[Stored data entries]
=== Section Start ===

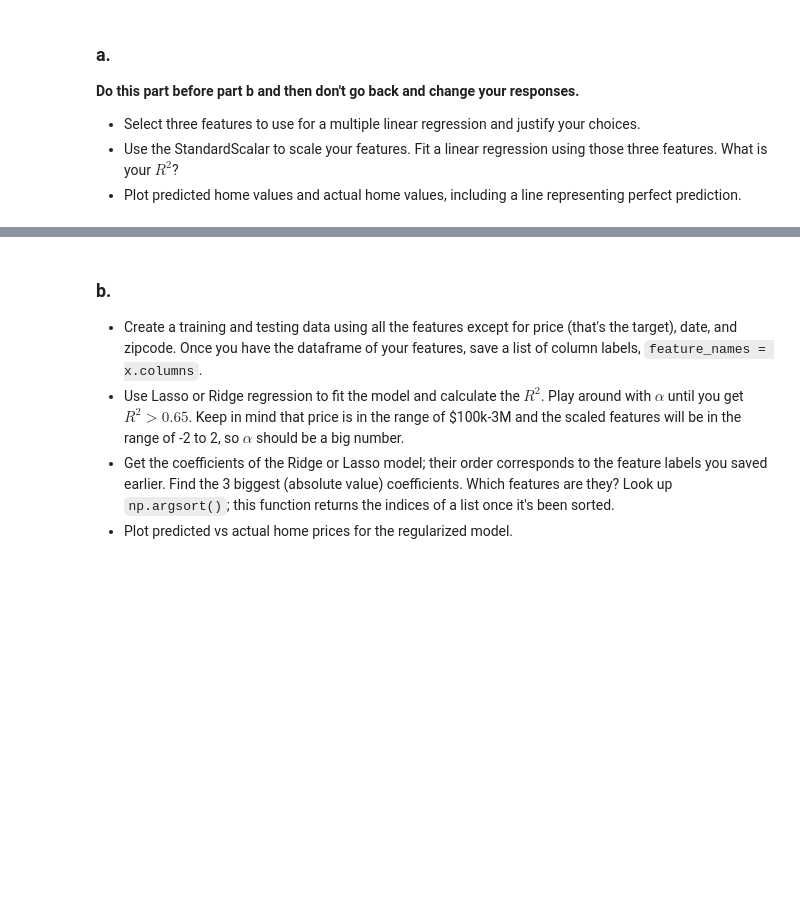
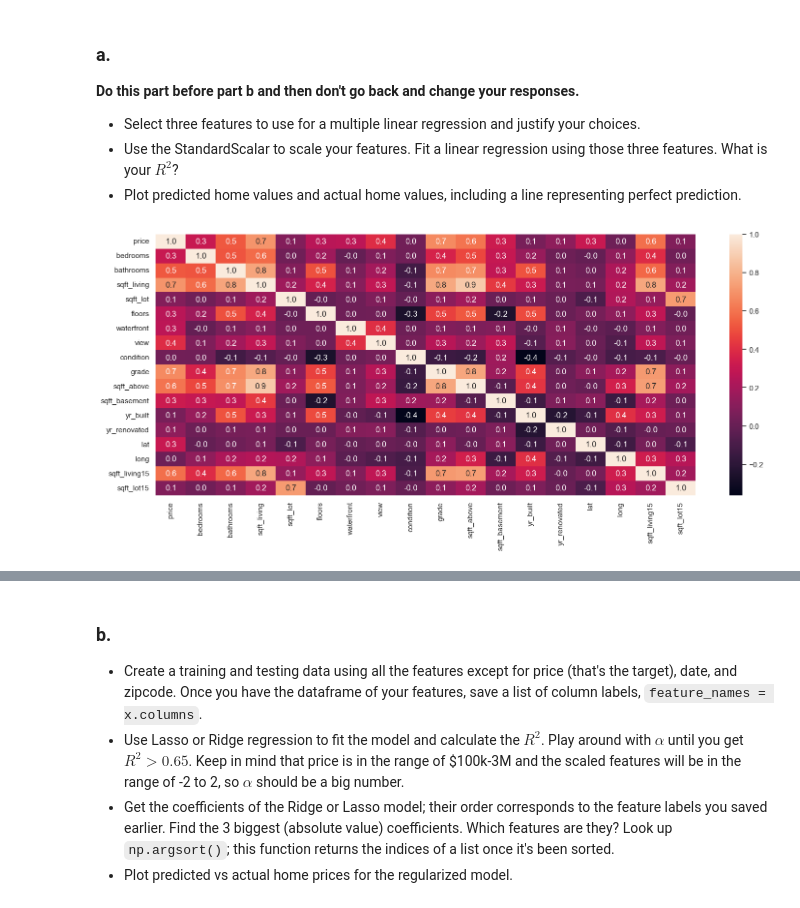
Before and after one commit to GettysburgDataScience/ps1-linear-regression-Kmestrada10, a Jupyter notebook: PS1.ipynb, the cells around one changed output, grey strips where cells are left out. Saved outputs shown, nothing was run; the diff lists cells and outputs as text; code cells hidden in the pictures; blank space fills up the shorter version.

```diff
--- a/PS1.ipynb
+++ b/PS1.ipynb
@@ -140,0 +237,9 @@ housing_df = pd.read_csv('kc_house_data.csv')
+# %%
+housing_df = pd.read_csv('kc_house_data.csv')
+
+housing_df.drop(columns = ['id', 'date', 'zipcode'], inplace = True)
+sns.set_theme(rc={'figure.figsize':(18,7)})
+sns.heatmap(housing_df.corr(), annot = True, fmt = '.1f')
+plt.show()
+# %% [output]
+[figure, added]
```
Also changed, not shown: parts of 22 cells of this notebook.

=== Section End ===

→ Problem to work on:
Filter the data for the string "ipynb" and copy every line that has it.

→ Answer to this task:
Before and after one commit to GettysburgDataScience/ps1-linear-regression-Kmestrada10, a Jupyter notebook: PS1.ipynb, the cells around one changed output, grey strips where cells are left out. Saved outputs shown, nothing was run; the diff lists cells and outputs as text; code cells hidden in the pictures; blank space fills up the shorter version.
--- a/PS1.ipynb
+++ b/PS1.ipynb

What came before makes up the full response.